The broad, long-term objective of the proposed work is to understand the neural substrates of cortical multisensory processing, for it is these circuits that undoubtedly play an integral role in binding information from the different senses into a coherent perceptual whole. The emphasis of the previous grant period has been on detailing the development of multisensory cortical circuits and their plastic potential during early postnatal life, and we will continue to expand on this theme in the current work. In addition, we will focus on characterizing the functional circuitry that forms the basis for cortical multisensory processes, an essential yet unrealized step toward a better understanding of how our perceptual gestalt is created. The work will continue in the cat model, in which a substantial foundation of knowledge exists, facilitating the completion of the proposed studies. The work is divided into three specific aims. In the first, a combined anatomical and physiological approach will be employed in an effort to detail the functional architecture of cortical multisensory circuits. This work will represent the first systematic attempt to describe how multisensory networks in the cerebral cortex are assembled. In the second aim, the fine spatial architecture of cortical multisensory receptive fields will be detailed, and the hypothesis that receptive field structure and heterogeneity plays a critical deterministic role in multisensory interactions will be tested. These studies will be done in the awake and behaving animal in an effort to better understand the functional role of multisensory cortex. These experiments will seek to identify and describe a previously unrecognized level of complexity and flexibility to multisensory processes. In the final aim, the capacity of the adult brain for multisensory plasticity will be examined. Although it is clear from psychophysical studies that such capacity exists, virtually nothing is known about the neural substrates that likely form the basis for these changes. The ultimate goal of this work dovetails well with the mission of the National Institute of Mental Health (through whom this work has been previously funded), in that it seeks to further our basic science understanding of the brain bases of multisensory-mediated behavior and perception, with the ultimate goal of translating this knowledge into useful clinical strategies and interventions. In this regard, it is becoming increasingly clear that a number of clinical neurologic disorders with a sensory component (e.g., attention deficit hyperactivity disorder, autism spectrum disorder, developmental dyslexia) may have preferential deficits in multisensory processing, and that both diagnostic and remediation strategies founded on a multisensory platform may provide more effective outcomes for individuals suffering with these conditions.

Public Health Relevance

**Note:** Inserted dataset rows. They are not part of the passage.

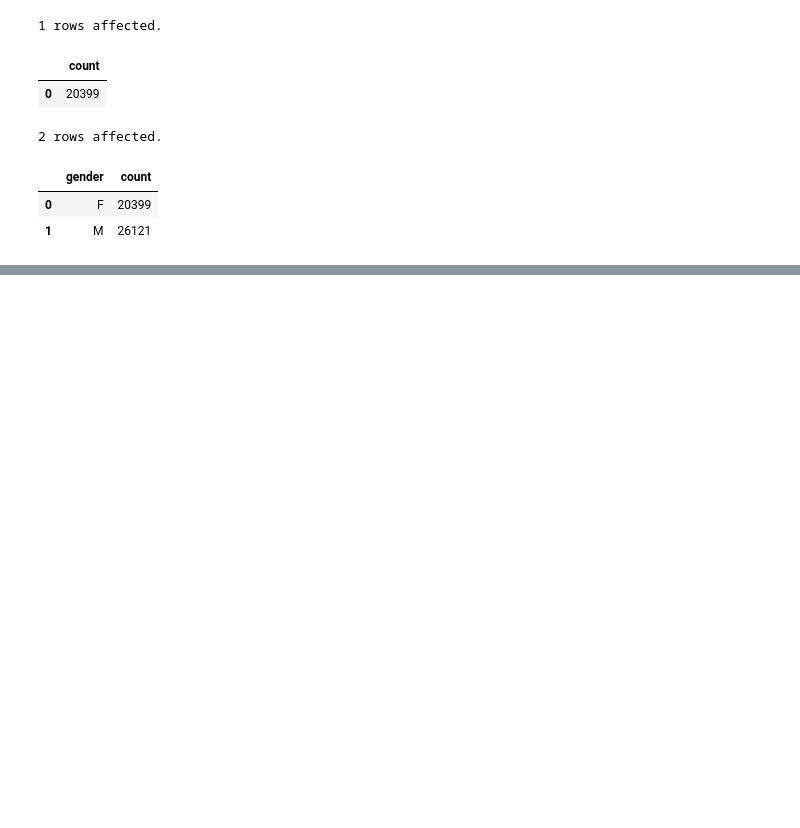
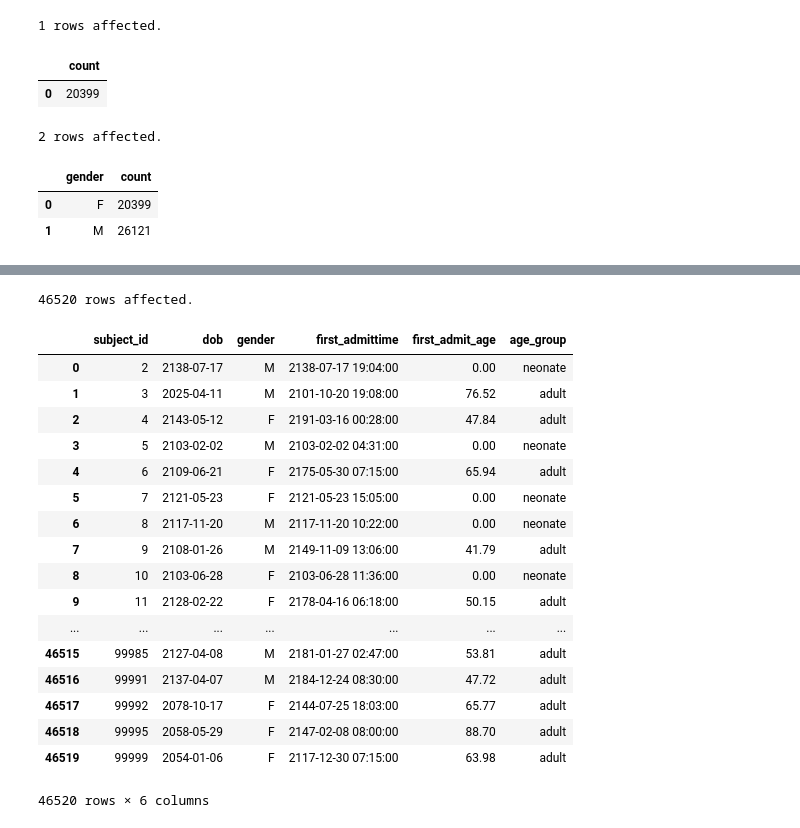
Before and after one commit to fehiepsi/mimic3, a Jupyter notebook: executable/querying.ipynb, the cells around one changed output, grey strips where cells are left out. Drawn from its saved outputs; the diff is of its cells as text; code cells hidden in the pictures; blank space fills up the shorter version.

```diff
--- a/executable/querying.ipynb
+++ b/executable/querying.ipynb
@@ -138,0 +209,46 @@ GROUP BY gender
+# %%
+%%sql WITH first_admission_time AS
+(
+    SELECT p.subject_id, p.dob, p.gender,
+        MIN (a.admittime) AS first_admittime,
+        MIN (ROUND ((cast(admittime as date) - cast(dob as date)) / 365.242, 2))
+            AS first_admit_age
+    FROM patients p
+    INNER JOIN admissions a
+    ON p.subject_id = a.subject_id
+    GROUP BY p.subject_id, p.dob, p.gender
+    ORDER BY p.subject_id
+)
+SELECT subject_id, dob, gender, first_admittime, first_admit_age,
+    CASE
+        -- all ages > 89 in the database were replaced with 300
+        WHEN first_admit_age > 89
+            then '>89'
+        WHEN first_admit_age >= 14
+            THEN 'adult'
+        WHEN first_admit_age <= 1
+            THEN 'neonate'
+        ELSE 'middle'
+    END AS age_group
+FROM first_admission_time
+ORDER BY subject_id
+# %% [output]
+46520 rows affected.
+|  | subject_id | dob | gender | first_admittime | first_admit_age | age_group |
+| 0 | 2 | 2138-07-17 | M | 2138-07-17 19:04:00 | 0.00 | neonate |
+| 1 | 3 | 2025-04-11 | M | 2101-10-20 19:08:00 | 76.52 | adult |
+| 2 | 4 | 2143-05-12 | F | 2191-03-16 00:28:00 | 47.84 | adult |
+| 3 | 5 | 2103-02-02 | M | 2103-02-02 04:31:00 | 0.00 | neonate |
+| 4 | 6 | 2109-06-21 | F | 2175-05-30 07:15:00 | 65.94 | adult |
+| 5 | 7 | 2121-05-23 | F | 2121-05-23 15:05:00 | 0.00 | neonate |
+| 6 | 8 | 2117-11-20 | M | 2117-11-20 10:22:00 | 0.00 | neonate |
+| 7 | 9 | 2108-01-26 | M | 2149-11-09 13:06:00 | 41.79 | adult |
+| 8 | 10 | 2103-06-28 | F | 2103-06-28 11:36:00 | 0.00 | neonate |
+| 9 | 11 | 2128-02-22 | F | 2178-04-16 06:18:00 | 50.15 | adult |
+| ... | ... | ... | ... | ... | ... | ... |
+| 46515 | 99985 | 2127-04-08 | M | 2181-01-27 02:47:00 | 53.81 | adult |
+| 46516 | 99991 | 2137-04-07 | M | 2184-12-24 08:30:00 | 47.72 | adult |
+| 46517 | 99992 | 2078-10-17 | F | 2144-07-25 18:03:00 | 65.77 | adult |
+| 46518 | 99995 | 2058-05-29 | F | 2147-02-08 08:00:00 | 88.70 | adult |
+| 46519 | 99999 | 2054-01-06 | F | 2117-12-30 07:15:00 | 63.98 | adult |
+46520 rows × 6 columns
```
Also changed, not shown: parts of 25 cells of this notebook.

The proposed work has great relevance in both the basic science and clinical arenas. An improved understanding of multisensory cortical processing is an essential step toward a more complete understanding of the brain bases of behavior and perception. Such knowledge will be of tremendous utility in the public health arena, in that it can be applied toward the development of more sensitive diagnostic tools, as well as more effective remediation strategies, in the fight against brain disorders such as autism and dyslexia in which sensory and multisensory processes are preferentially compromised.

National Institute of Health (NIH)
National Institute of Mental Health (NIMH)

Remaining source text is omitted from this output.